The Yale Daily News has done good service in reinforcing through an exploration into Yale history the truth established for Harvard by President Eliot that success or failure in athletics has no influence on the numbers of a college. The News, going back as far as 1866 in its researches, has shown that at Yale there has been no relation between increase or decrease in enrollment and the winning or losing of games and races. In 1868, 1872, 1880, 1891, and 1899 the entering classes showed an increase, though Yale had been unsuccessful in athletics the year before; and decreases in the entering classes in 1876, 1881, and 1895 followed successful seasons in athletics. In the period from 1885 to 1894, when Yale teams and crews were winning pretty steadily, there was, to be sure, a considerable and almost continuous increase in the entering classes; but there was a like increase during the same period at Harvard, and we certainly at that time were not distinguishing ourselves in athletics. The experience at Yale therefore falls in exactly with that at Harvard to disprove any relation between athletics and enrollment.
American Boys Keep Their Heads.

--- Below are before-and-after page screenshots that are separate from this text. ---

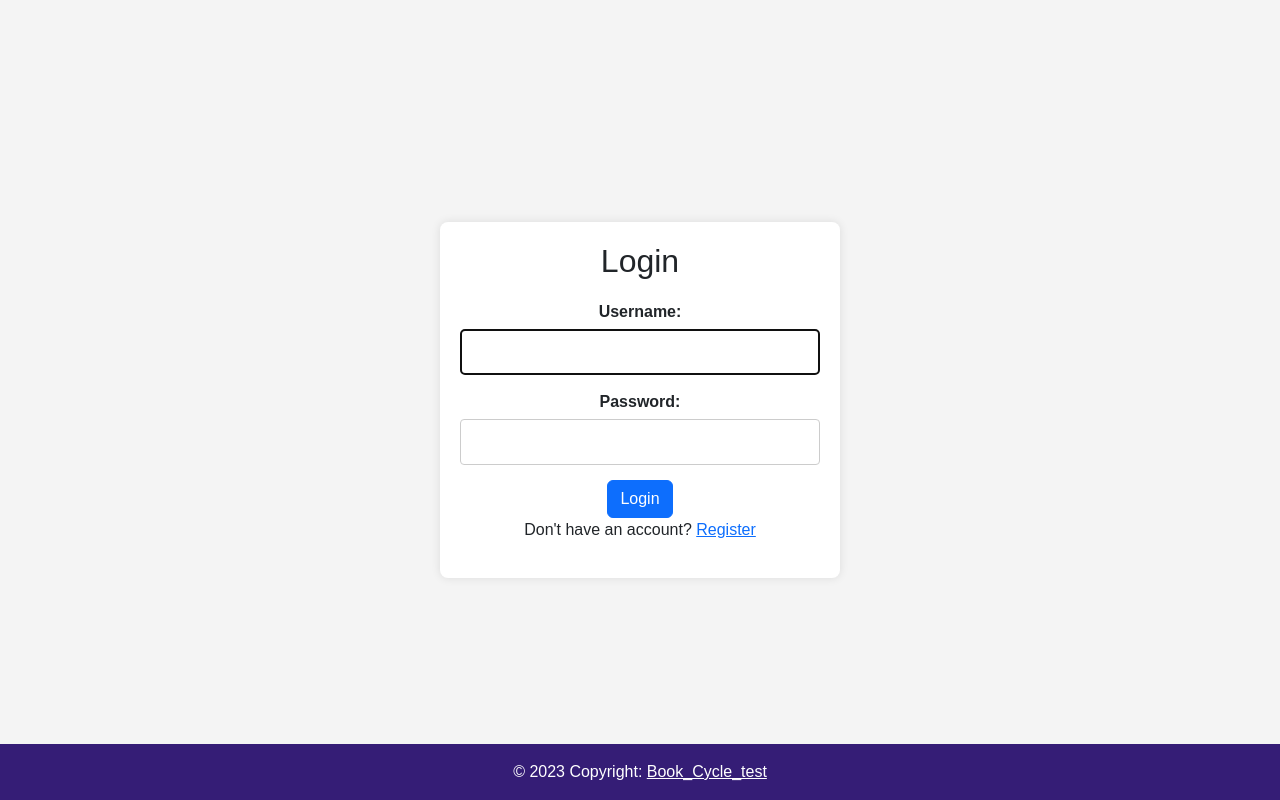
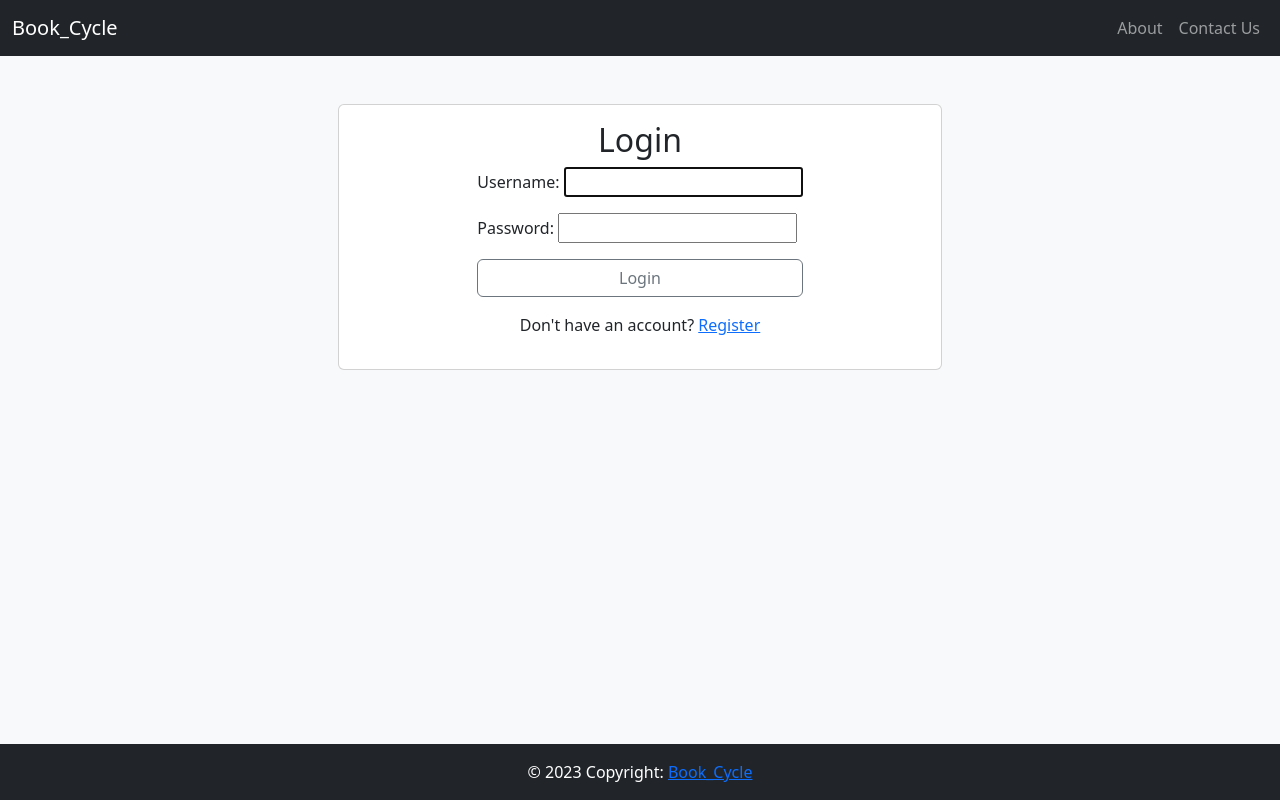
Before and after one commit to AbuYousufSiam/book_cycle_django, a Django app: page /login/ in a window 1280 px wide. Run offline with Django 4.2, Linux system fonts and the light colour scheme.

Commit message:
test login design

```diff
--- a/src/books/static/css/login.css
+++ /dev/null
@@ -1,64 +0,0 @@
-/* styles.css */
-body {
-    font-family: 'Arial', sans-serif;
-    background-color: #f4f4f4;
-    margin: 0;
-    display: flex;
-    align-items: center;
-    justify-content: center;
-    height: 100vh;
-}
-
-.container {
-    max-width: 400px;
-    margin: 0 auto;
-    background-color: #fff;
-    padding: 20px;
-    border-radius: 8px;
-    box-shadow: 0 0 10px rgba(0, 0, 0, 0.1);
-}
-
-.login-container {
-    text-align: center;
-}
-
-.login-form {
-    margin-top: 20px;
-}
-
-.form-group {
-    margin-bottom: 15px;
-}
-
-label {
-    display: block;
-    margin-bottom: 5px;
-    font-weight: bold;
-}
-
-input {
-    width: 100%;
-    padding: 10px;
-    box-sizing: border-box;
-    border: 1px solid #ccc;
-    border-radius: 4px;
-}
-
-button {
-    background-color: #007BFF;
-    color: #fff;
-    padding: 12px;
-    border: none;
-    cursor: pointer;
-    border-radius: 4px;
-}
-
-button:hover {
-    background-color: #0056b3;
-}
-
-footer {
-    width: 100%;
-    position: fixed;
-    bottom: 0;
-}
--- a/src/books/templates/login.html
+++ b/src/books/templates/login.html
@@ -9,35 +9,68 @@
     <!--Bootstrap CSS-->
     <link href="https://cdn.jsdelivr.net/npm/bootstrap@5.3.2/dist/css/bootstrap.min.css" rel="stylesheet">
     <!--CSS Files-->
-    <link rel="stylesheet" href="../static/css/login.css">
+    <!-- <link rel="stylesheet" href="../static/css/login.css">  -->
 </head>
 <body>
-    <div class="container">
-      <div class="login-container">
-        <h2>Login</h2>
-        <form method="post" class="login-form">
+  <div class="container-fluid bg-light fixed-top vh-100">
+    <div class="row">
+      <!--Navbar-->
+      <nav class="navbar navbar-expand-sm bg-dark navbar-dark">
+        <div class="container-fluid">
+          <a class="navbar-brand" href="#">Book_Cycle</a>
+          <button class="navbar-toggler" type="button" data-bs-toggle="collapse" data-bs-target="#collapsibleNavbar">
+            <span class="navbar-toggler-icon"></span>
+          </button>
+          <div class="collapse navbar-collapse justify-content-end" id="collapsibleNavbar">
+            <ul class="navbar-nav">
+              <li class="nav-item">
+                <a class="nav-link" href="#">About</a>
+              </li>
+              <li class="nav-item">
+                <a class="nav-link" href="#">Contact Us</a>
+              </li>
+            </ul>
+          </div>
+        </div>
+      </nav>
+    </div>
+    <div class="container-fluid justify-content-center align-items-center mt-5">
+      <div class="row justify-content-center align-items-center">
+          <div class="col-md-6">
+              <div class="card justify-content-center align-items-center">
+                  <div class="card-body">
+                      <h2 class="card-title text-center">Login</h2>
+                      <form method="post" class="justify-content-center align-items-center">
                           {% csrf_token %}
-          <div class="form-group">
+                          <div class="mb-3">
                               {{ form.username.label_tag }}
                               {{ form.username }}
                           </div>
-          <div class="form-group">
+                          <div class="mb-3">
                               {{ form.password.label_tag }}
                               {{ form.password }}
                           </div>
-          <button type="submit" class="btn btn-primary">Login</button>
+                          <div class="d-grid">
+                            <button class="btn btn-outline-secondary" type="submit">Login</button>
+                          </div>
                       </form>
-        <p>Don't have an account? <a href="{% url 'signup' %}">Register</a></p>
+                      <p class="text-center mt-3">Don't have an account? <a href="{% url 'signup' %}">Register</a></p>
+                  </div>
+              </div>
+          </div>
       </div>
   </div>
     <!-- Add your footer content here -->
-     <footer class="bg-light text-center text-white">
+  <div class="row">
+    <footer class="bg-dark text-center text-white fixed-bottom">
       <!-- Copyright -->
-      <div class="text-center p-3" style="background-color: rgb(53, 29, 118)">
+      <div class="p-3">
         © 2023 Copyright:
-          <a class="text-white" href="#">Book_Cycle_test</a>
+        <a href="#">Book_Cycle</a>
       </div>
-      <!-- Copyright -->
     </footer>
+  </div>
+  <!--Bootstrap JS-->
+  <script src="https://cdn.jsdelivr.net/npm/bootstrap@5.3.2/dist/js/bootstrap.bundle.min.js"></script>
 </body>
 </html>
```
Lines whose indentation alone changed are shown as unchanged.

It is clear that American boys keep their heads in this matter; whatever the space given to college athletics by the newspapers, and no matter how tense the absorption of graduates, the boys themselves seem to pick their colleges without much regard to the winners. There was a great and general increase in the number of boys going to college beginning about the middle or end of the eighties, and many colleges showed the result in their numbers; but success in athletics has been one of the least of the causes which controlled the distribution of the increase. It is a habit of the American people to enjoy its amusements hysterically; but underneath the yelling there is always a saving sense of humor. In this endowment of the fathers the sons have a full share.